> BRIEF: Leave the pictures behind and repeat all the entries exactly.

--- EXCERPTED DATA Enclosed Below ---

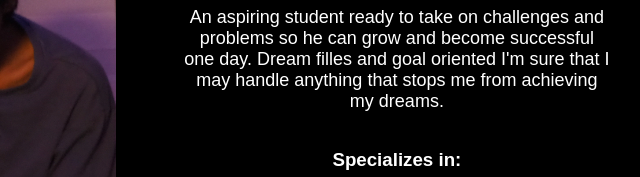
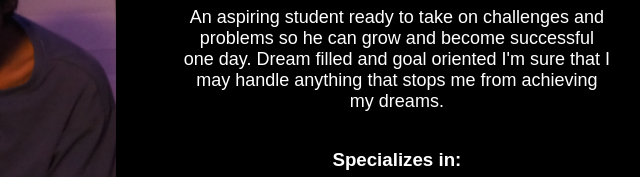
Before and after one commit to AdiLangs/Portfolio, a plain HTML site: page index.html in a window 1280 px wide. Shown: the part 622-799 px from the top of the page, 530-1170 px from the left. Drawn offline with Linux system fonts and the light colour scheme.

Commit message:
Update index.html

```diff
--- a/index.html
+++ b/index.html
@@ -117,7 +117,7 @@
                 <br>
                 <h1><font face="Lato"><b>Hello everyone I'm Jeremy Cacho, currently a second-year 		Information Technology Student at Pamantasan ng Lungsod ng Valenzuela.</b></font></h1>
 
-            <p><justify>An aspiring student ready to take on challenges and problems so he can grow and become successful one day. Dream filles and goal oriented I'm sure that I may handle anything that stops me from achieving my dreams.</justify></p>
+            <p><justify>An aspiring student ready to take on challenges and problems so he can grow and become successful one day. Dream filled and goal oriented I'm sure that I may handle anything that stops me from achieving my dreams.</justify></p>
             <br>
             <h3>
             Specializes in:
```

--- End of Enclosed EXCERPTED DATA ---

> SOLUTION FOR THIS PROBLEM:
Before and after one commit to AdiLangs/Portfolio, a plain HTML site: page index.html in a window 1280 px wide. Shown: the part 622-799 px from the top of the page, 530-1170 px from the left. Drawn offline with Linux system fonts and the light colour scheme.

Commit message:
Update index.html

```diff
--- a/index.html
+++ b/index.html
@@ -117,7 +117,7 @@
                 <br>
                 <h1><font face="Lato"><b>Hello everyone I'm Jeremy Cacho, currently a second-year 		Information Technology Student at Pamantasan ng Lungsod ng Valenzuela.</b></font></h1>
 
-            <p><justify>An aspiring student ready to take on challenges and problems so he can grow and become successful one day. Dream filles and goal oriented I'm sure that I may handle anything that stops me from achieving my dreams.</justify></p>
+            <p><justify>An aspiring student ready to take on challenges and problems so he can grow and become successful one day. Dream filled and goal oriented I'm sure that I may handle anything that stops me from achieving my dreams.</justify></p>
             <br>
             <h3>
             Specializes in:
```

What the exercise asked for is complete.